- Tumwebaze P et al. Impact of antimalarial treatment and chemoprevention on the drug sensitivity of malaria parasites isolated from Ugandan children. Antimicrob Agents Chemother. 2015;59(6):3018-30. PMID:25753626; PMCID PMC4432194
- Yeka A et al. Factors associated with malaria parasitemia, anemia and serological responses in a spectrum of epidemiological settings in Uganda. PLoS One. 2015;10(3):e0118901. PMID 25768015; PMCID PMC4358889
- Boyle MJ et al. The effector phenotype of malaria-specific CD4 T cells is influenced by both age and transmission intensity in naturally exposed populations. J Infect Dis. 2015;212(3):416-25. PMID 25646355; PMCID PMC4539911
- Kamya MR et al. Malaria Transmission, Infection and Disease at Three Sites with Varied Transmission Intensity in Uganda: Implications for Malaria Control. Am J Trop Med Hyg. 2015;92(5):903-12. PMID 25778501; PMCID PMC4426576
- Wanzira H et al. Mind the gap: house structure and the risk of malaria in Uganda. PLoS One. 2015 ;10(1):e0117396. PMID 25635688; PMCID PMC4311957
- Achieving the Stability of Malaria Elimination

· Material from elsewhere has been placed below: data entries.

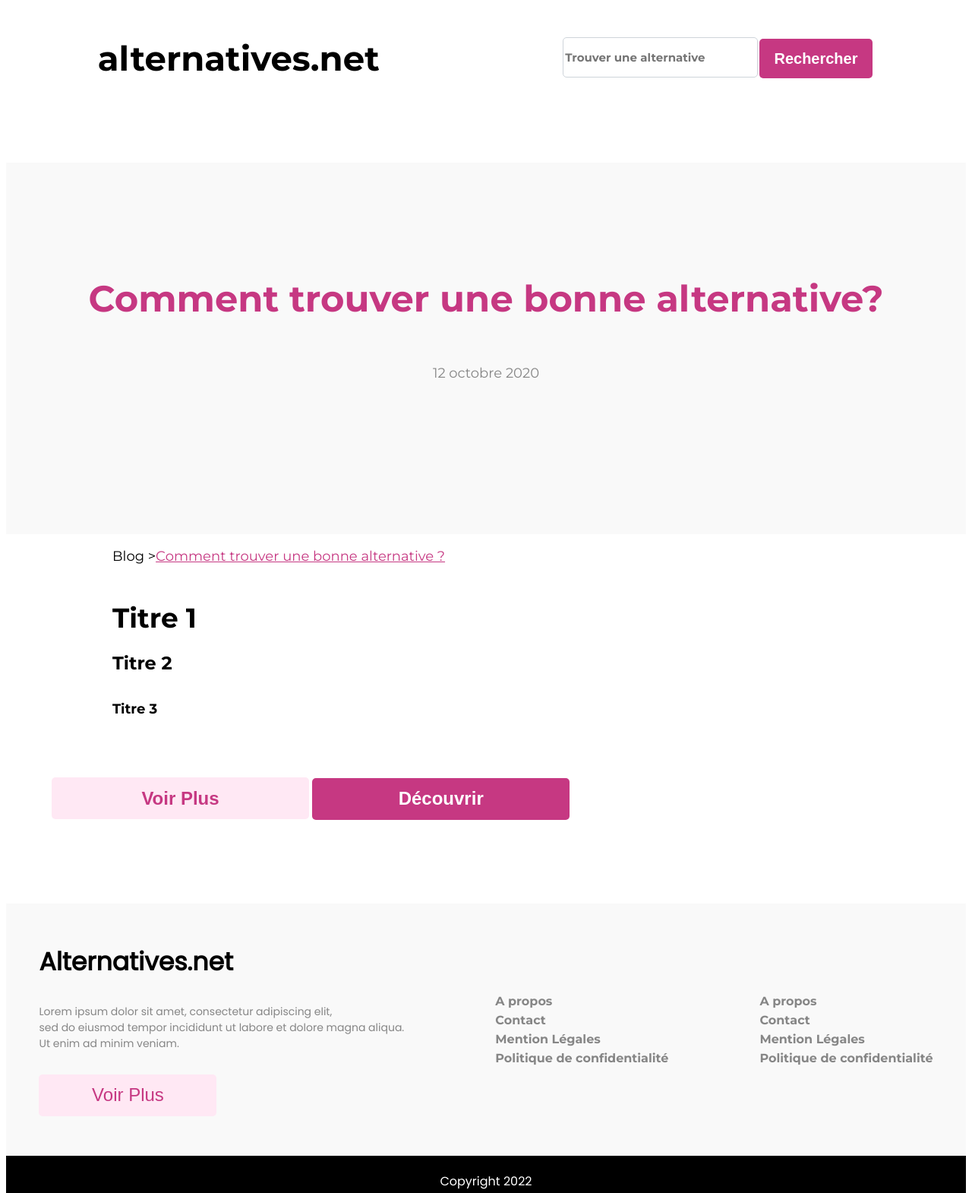
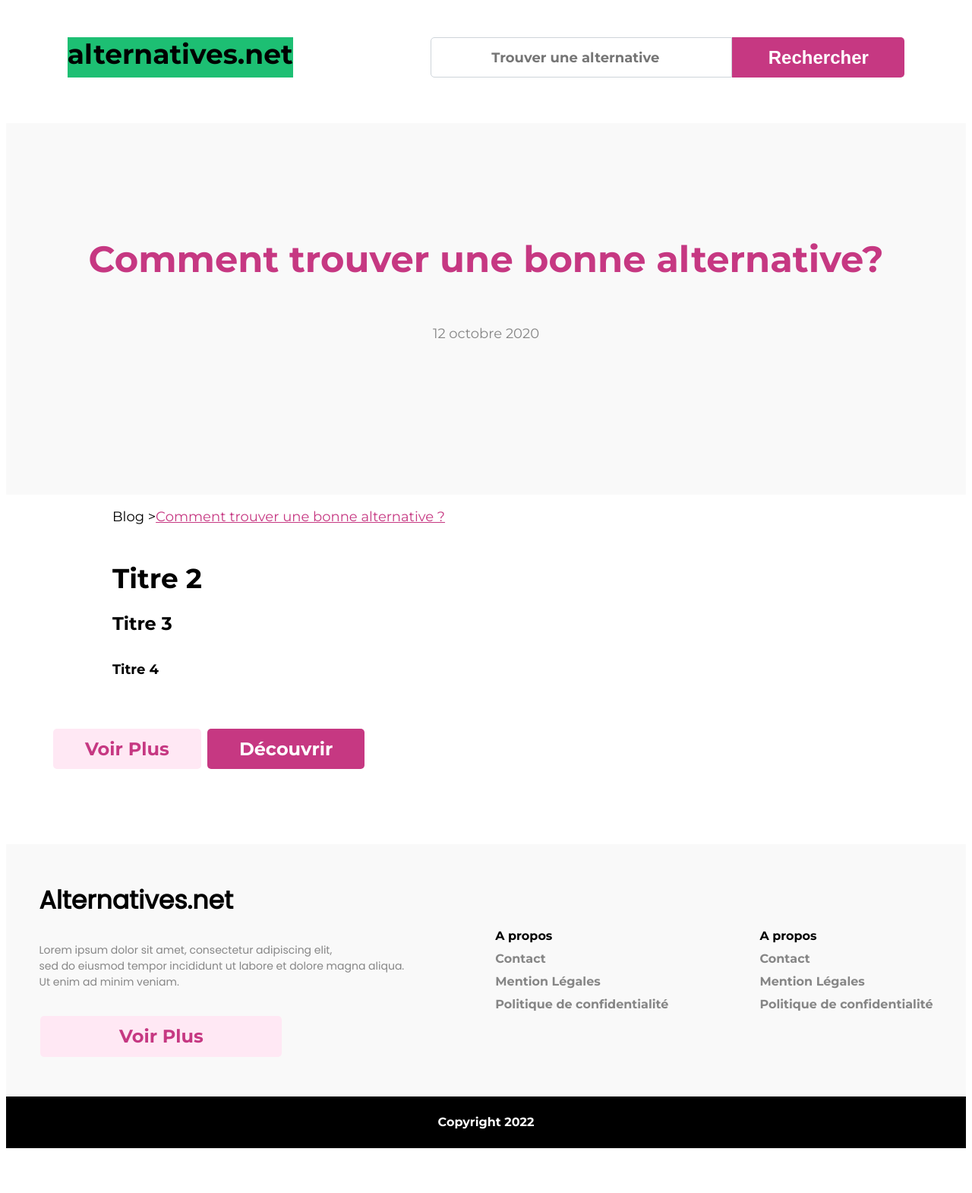
Before and after one commit to TianaRandria/alternatives.net, a plain HTML site: page trouver-alternative.html in a window 1280 px wide. Shown: the top 1570 px of the page at 76% size. After the commit the page ends 1519 px from the top, so only its background shows below. Drawn offline with Linux system fonts and the light colour scheme.

Commit message:
correction header-footer-boutons

```diff
--- a/scss/produit.scss
+++ b/scss/produit.scss
@@ -101,32 +101,52 @@ header,
 .navbar {
     display: flex;
     flex-direction: row;
-    justify-content: space-between;
+    justify-content:space-around;
     margin-top: 49px;
     padding-bottom: 60px;
 
-    @media (max-width: 576px) {
-        padding-bottom: 0px;
-    }
   }
 
   .site-name {
-    display: flex;
-    font-family: $montserrat;
     font-style: normal;
     font-weight: 700;
-    font-size: 45px;
+    font-size: 36px;
+    line-height: 44px;
+    width:297px ;
+    background-color: #1DBF73;
 
-    @media (max-width: 768px) {
+    @media (max-width: 762px) {
+      font-size: 35px;
+    }
+    @media (max-width: 576px) {
       font-size: 25px;
+   }
+   @media (max-width: 320px) {
+    font-size: 35px;
   }
 
   }
 
+
   .search-form {
     display: flex;
     flex-direction: row;
-    justify-content: end;
+    width: 644px;
+    height:53px;
+    border-radius: 5px 0px 0px 5px;
+
+      @media (max-width: 762px) {
+      width: 310px;
+      height:43px;
+      }
+      @media (max-width: 576px) {
+      width: 40%;
+
+      }
+      @media (max-width: 320px) {
+      display: none;
+
+  }
 
   }
 
@@ -135,61 +155,49 @@ header,
     display: block;
     width: 412px;
     height: 53px;
-    padding: .375rem .75rem;
-    font-size: 16px;
-    font-weight: 400;
-    line-height: 1.5;
-    color: #495057;
+    font-size: 18px;
+    font-family: $montserrat;
+    font-weight:500;
+    margin-left: 20px;
+    color: #A0A0A0;
+    text-align:center;
     background-color: #fff;
-    background-clip: padding-box;
     border: 1px solid #ced4da;
-    border-radius: .25rem;
-    transition: border-color .15s ease-in-out, box-shadow .15s ease-in-out;
+    border-radius: 5px 0px 0px 5px;
 
-    @media (max-width: 768px) {
-        width: 70%;
-        height: 100%;
+    @media (max-width: 762px) {
+      width: 310px;
+      height:43px;
+      font-size: 12px;
+      }
+      @media (max-width: 576px) {
+        font-size: 9px;
 
      }
 
-    @media (max-width: 576px) {
-        display: none;
     }
-
-
-
-}
-
     .search-btn {
 
-    font-style: normal;
     font-weight: 700;
     font-size: 24px;
     text-align: center;
-    width: 200px;
+    width: 235px;
     border: none;
     background: $primary_color;
-    border-radius: 5px;
+    border-radius: 0 5px 5px 0px;
     color: white;
 
-    @media (max-width: 768px) {
-        font-size: 20px;
+    @media (max-width: 762px) {
+      width: 310px;
+      height:43px;
+      font-size: 12px;
+      text-align: center;
+      }
+      @media (max-width: 576px) {
+        font-size: 9px;
 
      }
-
-    @media (max-width: 576px) {
-        font-size: 16px;
-
     }
-    @media (max-width: 576px) {
-        display: none;
-
-    }
-
-
-
-}
-
 
 
 .section-header {
@@ -337,15 +345,15 @@ header,
 
         .voir-plus {
             color: $primary_color;
-
-            background: $secondary-color;
       font-style: normal;
       font-weight: bold;
       font-size: 24px;
       text-align: center;
-            width: 234px;
-            height: 54px;
+      width: 200px;
       border: none;
+      margin: 4px 2px;
+      padding: 12px 42px;
+      background: $secondary-color;
       border-radius: 5px;
 
             @media (max-width: 768px) {
@@ -576,10 +584,9 @@ header,
 
     @media (max-width: 768px) {
     height: 400px;
+
     }
-    @media (max-width: 320px) {
-        width: 80%;
-        }
+
 
   }
 
@@ -590,7 +597,10 @@ header,
     align-items: center;
     height: 332px;
     gap: 80px;
-    background-color: #F9F9F9;
+    max-width: 1300px;
+    margin: 0 auto;
+
+
 
     @media (max-width: 768px) {
       flex-flow: row;
@@ -607,6 +617,8 @@ header,
      margin-bottom: 100px;
      gap: 0px;
 
+
+
     }
 
   }
@@ -615,6 +627,7 @@ header,
     display: flex;
     flex-direction: column;
     gap: 30px;
+
     @media (max-width: 768px) {
       margin-left: 3%;
     }
@@ -623,37 +636,34 @@ header,
 
   .footer-title {
     font-family: $poppins, sans-serif;
-    font-weight: bold;
+    font-weight: 700;
     font-size: 33px;
-    @media (max-width: 320px){
-        font-size: 23px;
 
-      }
   }
 
   .footer-texte {
-    font-family: $poppins, sans-serif;
+    font-family: 'Poppins', sans-serif;
     font-size: 14px;
     color: #868686;
-
     @media (max-width: 320px){
-        font-size: 12px;
-        margin-top: 0px;
       margin-bottom: 50px;
-
     }
 
   }
 
   .voir-plus {
-    align-items: flex-start;
-    width: 234px;
-    height: 55px;
-    background-color: #FFE8F4;
-    color: #C63882;
+      color: $primary_color;
+        font-style: normal;
+        font-weight: bold;
+        font-size: 24px;
+        text-align: center;
+        width: 200px;
+        border: none;
+        margin: 4px 2px;
+        padding: 12px 42px;
+        background: $secondary-color;
         border-radius: 5px;
-    border: none;
-    font-size: 24px;
+
 
     @media (max-width: 762px) {
       width: 155px;
@@ -679,6 +689,7 @@ header,
     color: #868686;
     font-family: 'Montserrat', sans-serif;
     font-weight: 600;
+    line-height: 30px;
     @media (max-width: 768px) {
       font-size: 14px;
       }
@@ -686,6 +697,10 @@ header,
 
   .apropos {
     color: #000;
+  }
+
+  .copyright{
+    color:#fff;
   }
 
   .footer-black {
@@ -697,9 +712,8 @@ header,
     height: 68px;
     margin-bottom: 20px;
     background-color: #000;
-    font-family: $poppins, sans-serif;
+    font-family: 'Poppins', sans-serif;
     color: #fff;
-
     @media (max-width: 768px) {
       margin-top: 10%;
       }
--- a/scss/styles.scss
+++ b/scss/styles.scss
@@ -54,6 +54,19 @@
        url('..assets/fonts/montserrat-v25-latin-500.svg#Montserrat') format('svg'); /* Legacy iOS */
 }
 
+/* poppins-700 - latin */
+@font-face {
+  font-family: 'Poppins';
+  font-style: normal;
+  font-weight: 700;
+  src: url('..assets/fonts/poppins-v20-latin-700.eot'); /* IE9 Compat Modes */
+  src: local(''),
+       url('..assets/fonts/poppins-v20-latin-700.eot?#iefix') format('embedded-opentype'), /* IE6-IE8 */
+       url('..assets/fonts/poppins-v20-latin-700.woff2') format('woff2'), /* Super Modern Browsers */
+       url('..assets/fonts/poppins-v20-latin-700.woff') format('woff'), /* Modern Browsers */
+       url('..assets/fonts/poppins-v20-latin-700.ttf') format('truetype'), /* Safari, Android, iOS */
+       url('..assets/fonts/poppins-v20-latin-700.svg#Poppins') format('svg'); /* Legacy iOS */
+}
 //style placeholder dans le formulaire de recheche
 body{
   font-family: $montserrat;
@@ -98,8 +111,8 @@ body{
 #alternatives_demandes,
 #alternatives,
 #footer-section {
-
   margin: 0 auto;
+  background-color: aqua;
 }
 
 .icon-crayon {
@@ -144,7 +157,6 @@ body{
 .search-form {
   display: flex;
   flex-direction: row;
-
   width: 644px;
   height:53px;
   border-radius: 5px 0px 0px 5px;
@@ -319,6 +331,8 @@ body{
 #categorie{
 width: 1440px;
 height: 593px;
+justify-content: center;
+margin-right:140px;
 background-color: #134679;
 
 }
@@ -366,7 +380,6 @@ background-color: #134679;
 
     .voir-plus {
       color: $primary_color;
-
       font-style: normal;
       font-weight: bold;
       font-size: 24px;
@@ -402,7 +415,6 @@ background-color: #134679;
   gap: 14.8px;
   padding-top: 61px;
   background-color: #efde7f;
-  margin: 0 auto;
 
   @media (max-width: 320px) {
     display: flex;
@@ -559,11 +571,9 @@ background-color: #134679;
 
     .voir-plus {
       color: $primary_color;
-
       font-style: normal;
       font-weight: bold;
       font-size: 24px;
-      line-height: 29px;
       text-align: center;
       width: 200px;
       border: none;
@@ -571,6 +581,7 @@ background-color: #134679;
       padding: 12px 42px;
       background: $secondary-color;
       border-radius: 5px;
+
       @media (max-width: 762px) {
         width: 155px;
         height:43px;
@@ -707,8 +718,8 @@ background-color: #134679;
 }
 
 .footer-title {
-  font-family: 'Poppins', sans-serif;
-  font-weight: bold;
+  font-family: $poppins, sans-serif;
+  font-weight: 700;
   font-size: 33px;
 
 }
@@ -724,14 +735,18 @@ background-color: #134679;
 }
 
 .voir-plus {
-  align-items: flex-start;
-  width: 234px;
-  height: 55px;
-  background-color: #FFE8F4;
-  color: #C63882;
-  border-radius: 5px;
-  border: none;
-  font-size: 24px;
+    color: $primary_color;
+      font-style: normal;
+      font-weight: bold;
+      font-size: 24px;
+      text-align: center;
+      width: 200px;
+      border: none;
+      margin: 4px 2px;
+      padding: 12px 42px;
+      background: $secondary-color;
+      border-radius: 5px;
+
 
   @media (max-width: 762px) {
     width: 155px;
@@ -767,6 +782,10 @@ a {
   color: #000;
 }
 
+.copyright{
+  color:#fff;
+}
+
 .footer-black {
   display: flex;
   flex-direction: row;
--- a/scss/trouver-alternative.scss
+++ b/scss/trouver-alternative.scss
@@ -105,53 +105,39 @@ header,
   margin-top: 49px;
   padding-bottom: 60px;
 
-
 }
 
 .site-name {
   font-style: normal;
   font-weight: 700;
-        font-size: 45px;
-        text-transform: lowercase;
-        margin-bottom: 50px;
-        @media (max-width: 991px) {
+  font-size: 36px;
+  line-height: 44px;
+  width:297px ;
+  background-color: #1DBF73;
+
+  @media (max-width: 762px) {
     font-size: 35px;
   }
-        @media (max-width: 768px) {
-            font-size: 30px;
-
-
   @media (max-width: 576px) {
     font-size: 25px;
  }
  @media (max-width: 320px) {
-          font-size: 25px;
+  font-size: 35px;
+}
 
 }
 
-    }
-     }
 
 .search-form {
   display: flex;
   flex-direction: row;
-        width: 410px;
+  width: 644px;
   height:53px;
+  border-radius: 5px 0px 0px 5px;
 
-
-        @media (max-width: 768px){
-            width: 300px;
-            height:40px;
-        }
-        @media (max-width: 992px){
-            width: 310px;
-            height:43px;
-
-        }
     @media (max-width: 762px) {
     width: 310px;
     height:43px;
-
     }
     @media (max-width: 576px) {
     width: 40%;
@@ -162,24 +148,24 @@ header,
 
 }
 
+}
 
 
   .search-input {
   display: block;
   width: 412px;
   height: 53px;
+  font-size: 18px;
   font-family: $montserrat;
-            font-size: 15px;
-            font-weight: 400;
-            color: #495057;
+  font-weight:500;
+  margin-left: 20px;
+  color: #A0A0A0;
+  text-align:center;
   background-color: #fff;
   border: 1px solid #ced4da;
-            border-radius: 5px;
+  border-radius: 5px 0px 0px 5px;
 
-
-
-
-            @media (max-width: 767px) {
+  @media (max-width: 762px) {
     width: 310px;
     height:43px;
     font-size: 12px;
@@ -190,28 +176,28 @@ header,
    }
 
   }
-
   .search-btn {
 
-            font-style: normal;
   font-weight: 700;
-            font-size: 20px;
+  font-size: 24px;
   text-align: center;
   width: 235px;
   border: none;
-            height: 52px;
-            margin: 2px 2px;
   background: $primary_color;
-            border-radius: 5px;
+  border-radius: 0 5px 5px 0px;
   color: white;
-            @media (max-width: 768px){
-                width: 250px;
-                height:40px;
-                font-size: 17px;
+
+  @media (max-width: 762px) {
+    width: 310px;
+    height:43px;
+    font-size: 12px;
+    text-align: center;
+    }
+    @media (max-width: 576px) {
+      font-size: 9px;
+
    }
   }
-    }
-
 
 
 .section-header {
@@ -378,19 +364,17 @@ header,
 
 
     .decouvrir-article {
-        color: white;
-
+        color: #fff;
         font-style: normal;
-        font-weight: 700;
+        font-weight: bold;
         font-size: 24px;
         text-align: center;
-        width: 200px;
+        width: 234px;
         border: none;
-        width: 339px;
-        height: 55px;
+        margin: 4px 2px;
+        padding: 12px 42px;
         background: $primary_color;
         border-radius: 5px;
-
             @media (max-width: 767px) {
 
             width: 155px;
@@ -416,6 +400,7 @@ header,
 
 /* Footer*/
 
+
 .footer-container {
   width: 100%;
   height: 400px;
@@ -426,9 +411,7 @@ header,
   height: 400px;
 
   }
-  @media (max-width: 320px) {
 
-    }
 
 }
 
@@ -439,7 +422,9 @@ header,
   align-items: center;
   height: 332px;
   gap: 80px;
-  background-color: #F9F9F9;
+  max-width: 1300px;
+  margin: 0 auto;
+
 
 
   @media (max-width: 768px) {
@@ -457,6 +442,8 @@ header,
    margin-bottom: 100px;
    gap: 0px;
 
+
+
   }
 
 }
@@ -473,39 +460,35 @@ header,
 }
 
 .footer-title {
-  font-family: 'Poppins', sans-serif;
-  font-weight: bold;
+  font-family: $poppins, sans-serif;
+  font-weight: 700;
   font-size: 33px;
-  @media(max-width:320px){
-    font-size: 28px;
-    width: 100%;
-  }
 
 }
 
 .footer-texte {
-  font-family: $poppins, sans-serif;
+  font-family: 'Poppins', sans-serif;
   font-size: 14px;
   color: #868686;
-
   @media (max-width: 320px){
-    margin: 0 auto;
-    font-size: 12px;
-    margin-top: 0px;
     margin-bottom: 50px;
   }
 
 }
 
 .voir-plus {
-  align-items: flex-start;
+      color: $primary_color;
+      font-style: normal;
+      font-weight: bold;
+      font-size: 24px;
+      text-align: center;
       width: 234px;
-  height: 55px;
-  background-color: #FFE8F4;
-  color: #C63882;
+      border: none;
+      margin: 4px 2px;
+      padding: 12px 42px;
+      background: $secondary-color;
       border-radius: 5px;
-  border: none;
-  font-size: 24px;
+
 
   @media (max-width: 762px) {
     width: 155px;
@@ -521,21 +504,27 @@ header,
 
 .footer-column ul li {
   list-style: none;
-  line-height: 25px;
   @media (max-width: 768px) {
   width: 100%;
-
   }
 }
-
 
 a {
   text-decoration: none;
   color: #868686;
+  font-family: 'Montserrat', sans-serif;
   font-weight: 600;
+  line-height: 30px;
   @media (max-width: 768px) {
     font-size: 14px;
     }
+}
+
+.apropos {
+  color: #000;
+}
+.copyright{
+  color:#fff;
 }
 
 .footer-black {
@@ -547,9 +536,8 @@ a {
   height: 68px;
   margin-bottom: 20px;
   background-color: #000;
-  font-family: $poppins, sans-serif;
+  font-family: 'Poppins', sans-serif;
   color: #fff;
-
   @media (max-width: 768px) {
     margin-top: 10%;
     }
--- a/trouver-alternative.html
+++ b/trouver-alternative.html
@@ -45,16 +45,16 @@
             </a>
         </div>
         <div class="blog-article-alternative">
-            <div class="title-article-1">Titre 1</div>
-            <div class="title-article-2">Titre 2</div>
-            <div class="title-article-3">Titre 3</div>
+            <div class="title-article-1"><a class="title-article-1"href="#">Titre 2</a></div>
+            <div class="title-article-2"><a class="title-article-2"href="#">Titre 3</a></div>
+            <div class="title-article-3"><a class="title-article-3"href="#">Titre 4</a></div>
         </div>
 
         <div>
             <div class="article-btn">
                 <div class="categories-btn">
-                    <button class="voir-plus-article" type="button">Voir Plus</button>
-                    <button class="decouvrir-article" type="button">Découvrir</button>
+                    <a class="voir-plus" href="#">Voir Plus</a>
+                    <a class="decouvrir-article" href="#">Découvrir</a>
                 </div>
               </div>
             </div>
@@ -68,54 +68,38 @@
                 <div class="footer-texte">Lorem ipsum dolor sit amet, consectetur adipiscing elit,<br>
                   sed do eiusmod tempor incididunt ut labore et dolore magna aliqua.<br>
                   Ut enim ad minim veniam.</div>
-                <button class="voir-plus" type="button">Voir Plus</button>
+                  <a class="voir-plus" href="#">Voir Plus</a>
               </div>
 
               <div class="footer-column" id="footer-center">
                 <div class="footer-menu-primary">
                   <ul class="lien-footer-primary">
 
-                    <li class="apropos">
-                      <a href="#">A propos</a>
-                    </li>
+                      <li><a class="apropos"href="#">A propos</a></li>
+                      <li><a href="#">Contact</a></li>
+                      <li><a href="#">Mention Légales</a></li>
+                      <li><a href="#">Politique de confidentialité</a></li>
 
-                    <li>
-                      <a href="#">Contact</a>
-                    </li>
-                    <li>
-                      <a href="#">Mention Légales</a>
-                    </li>
-                    <li>
-                      <a href="#">Politique de confidentialité</a>
-                    </li>
-
-                  </ul>
+                    </ul>
                 </div>
               </div>
 
               <div class="footer-column" id="footer-right">
                 <div class="footer-menu-secondary">
                   <ul class="lien-footer-primary">
-                    <li class="apropos">
-                      <a href="#">A propos</a>
-                    </li>
 
-                    <li>
-                      <a href="#">Contact</a>
-                    </li>
-                    <li>
-                      <a href="#">Mention Légales</a>
-                    </li>
-                    <li>
-                      <a href="#">Politique de confidentialité</a>
-                    </li>
+                      <li><a class="apropos"href="#">A propos</a></li>
+                      <li><a href="#">Contact</a></li>
+                      <li><a href="#">Mention Légales</a></li>
+                      <li><a href="#">Politique de confidentialité</a></li>
 
+                    </ul>
                   </ul>
                 </div>
               </div>
             </div>
             <div class="footer-black">
-              <p class="copyright">Copyright 2022</p>
+              <p class="copyright"><a href="#" class="copyright">Copyright 2022</a></p>
             </div>
 
           </div>
```
Also changed, not shown: home.html (+14 -34 lines), produit.html (+14 -36 lines), assets/fonts/poppins-v20-latin-700.ttf (added), assets/fonts/poppins-v20-latin-700.woff (added), assets/fonts/poppins-v20-latin-700.woff2 (added), css/produit.css, css/produit.min.css, css/styles.css, css/styles.min.css, css/trouver-alternative.css, css/trouver-alternative.min.css, 8 other files. Lines whose indentation alone changed are shown as unchanged.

- Building Models to Understand Human Mobility and Malaria Transmission
- All Featured Fesearch From the ICEMR Program